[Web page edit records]
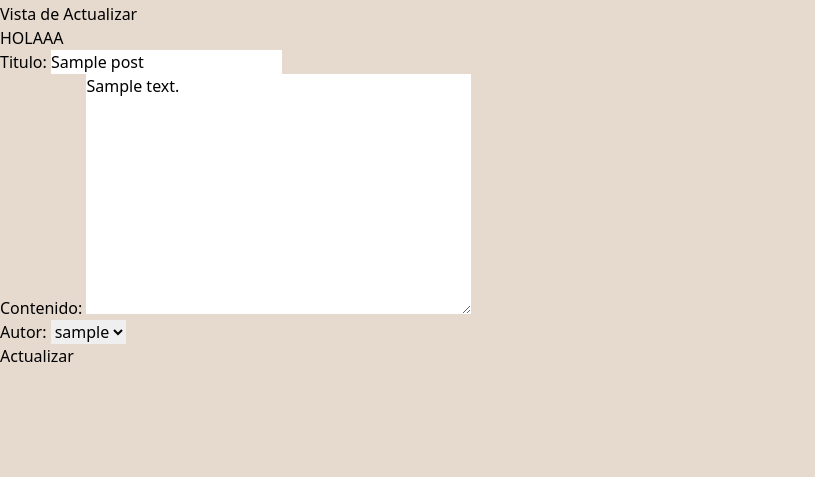
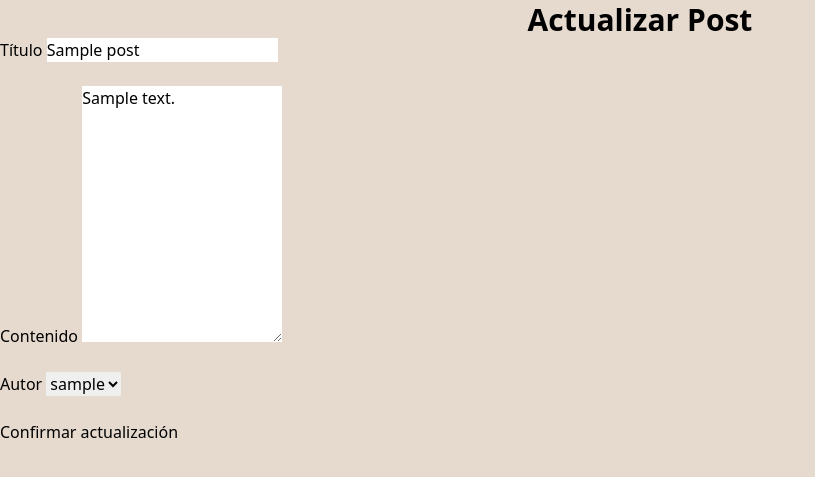
Before and after one commit to iesusdavila/blog-noticias, a Django app: a page that uses templates/base.html in a window 1280 px wide. Shown: the part 78-555 px from the top of the page, without its empty margins (0-815 px from the left). Run offline with Django 4.2, Linux system fonts and the light colour scheme; tables that the repository leaves empty hold one stand-in row (values such as "Sample post"); some libraries are stand-ins or nearby versions.

Commit message:
Ventana de actualizar post diseno completo

```diff
--- a/posts/views.py
+++ b/posts/views.py
@@ -47,10 +47,13 @@ class VistaActualizaPost(UpdateView):
     form_class = PostFormulario
     model = Post
     success_url = '/'
+    template_name = 'posts/post_update.html'
 
     def get_context_data(self, **kwargs):
         context = super().get_context_data(**kwargs)
         context["view_type"] = "Actualizar"
+        context['autores'] = Usuario.objects.all()
+        context['autor_seleccionado'] = self.request.GET.get('autor')
         return context
 
 class VistaBorraPosts(DeleteView):
--- a/templates/posts/post_update.html
+++ b/templates/posts/post_update.html
@@ -1,14 +1,55 @@
 {% extends "base.html" %} {% block content %}
-<div class="container">
-  <h1>{{ view_type }} Post</h1>
+<div class="container-form">
+  <h1 class="text-center text-3xl font-semibold">{{ view_type }} Post</h1>
   <form method="post" enctype="multipart/form-data">
     {% csrf_token %}
-    <div class="form-group">{{ form.titulo.label_tag }} {{ form.titulo }}</div>
     <div class="form-group">
-      {{ form.contenido.label_tag }} {{ form.contenido }}
+      <label for="{{ form.titulo.id_for_label }}" class="label-form"
+        >Título</label
+      >
+      <input
+        type="text"
+        name="{{ form.titulo.name }}"
+        id="{{ form.titulo.id_for_label }}"
+        class="form-control input-form"
+        placeholder="Ingresa el título del post"
+        value="{{ form.titulo.value|default:'' }}"
+      />
     </div>
-    <div class="form-group">{{ form.autor.label_tag }} {{ form.autor }}</div>
-    <button type="submit" class="btn btn-primary">Guardar</button>
+    <div class="form-group mt-6 mb-6">
+      <label for="{{ form.contenido.id_for_label }}" class="label-form"
+        >Contenido</label
+      >
+      <textarea
+        type="text"
+        name="{{ form.contenido.name }}"
+        id="{{ form.contenido.id_for_label }}"
+        class="form-control input-form h-64"
+        placeholder="Ingresa el contenido del post"
+      >
+{{ form.contenido.value }}</textarea
+      >
+    </div>
+    <div class="form-group mb-6">
+      <label for="{{ form.autor.id_for_label }}" class="label-form"
+        >Autor</label
+      >
+
+      <select
+        name="{{ form.autor.name }}"
+        id="{{ form.autor.id_for_label }}"
+        class="form-control input-form"
+      >
+        <div>
+          {% for autor in autores %} {% if autor.id == form.autor.value %}
+          <option value="{{ autor.id }}" selected>{{ autor }}</option>
+          {% else %}
+          <option value="{{ autor.id }}">{{ autor }}</option>
+          {% endif %}{% endfor %}
+        </div>
+      </select>
+    </div>
+    <button type="submit" class="button-form">Confirmar actualización</button>
   </form>
 </div>
 {% endblock %}
```
Also changed, not shown: templates/posts/post_create.html (+20 -21 lines), theme/static_src/src/styles.css (+16 -0 lines).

### TASK OBJECTIVE
Search the records above for the word "group" and give the number of lines where it occurs, nothing else.

### RESULT OF THIS TASK
5